Top of Material for the task

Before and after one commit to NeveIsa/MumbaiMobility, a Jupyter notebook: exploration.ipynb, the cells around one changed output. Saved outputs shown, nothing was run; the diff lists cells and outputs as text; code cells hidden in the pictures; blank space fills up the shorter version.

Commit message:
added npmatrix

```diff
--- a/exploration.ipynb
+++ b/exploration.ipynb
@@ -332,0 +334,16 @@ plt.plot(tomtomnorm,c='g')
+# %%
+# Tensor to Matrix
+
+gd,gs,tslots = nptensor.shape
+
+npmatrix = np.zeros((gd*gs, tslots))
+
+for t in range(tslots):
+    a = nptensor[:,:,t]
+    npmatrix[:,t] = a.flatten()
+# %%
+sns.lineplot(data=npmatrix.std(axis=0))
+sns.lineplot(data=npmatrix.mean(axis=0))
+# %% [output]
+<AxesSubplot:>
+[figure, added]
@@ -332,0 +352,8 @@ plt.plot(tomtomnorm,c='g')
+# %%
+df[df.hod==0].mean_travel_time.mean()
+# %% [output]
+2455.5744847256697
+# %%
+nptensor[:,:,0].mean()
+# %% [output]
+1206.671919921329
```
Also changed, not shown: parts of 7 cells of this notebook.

Bottom of Material for the task

**Required action:** Search the entries for lines with the string "axis", then report their number alone.

**Response for this exercise:** 2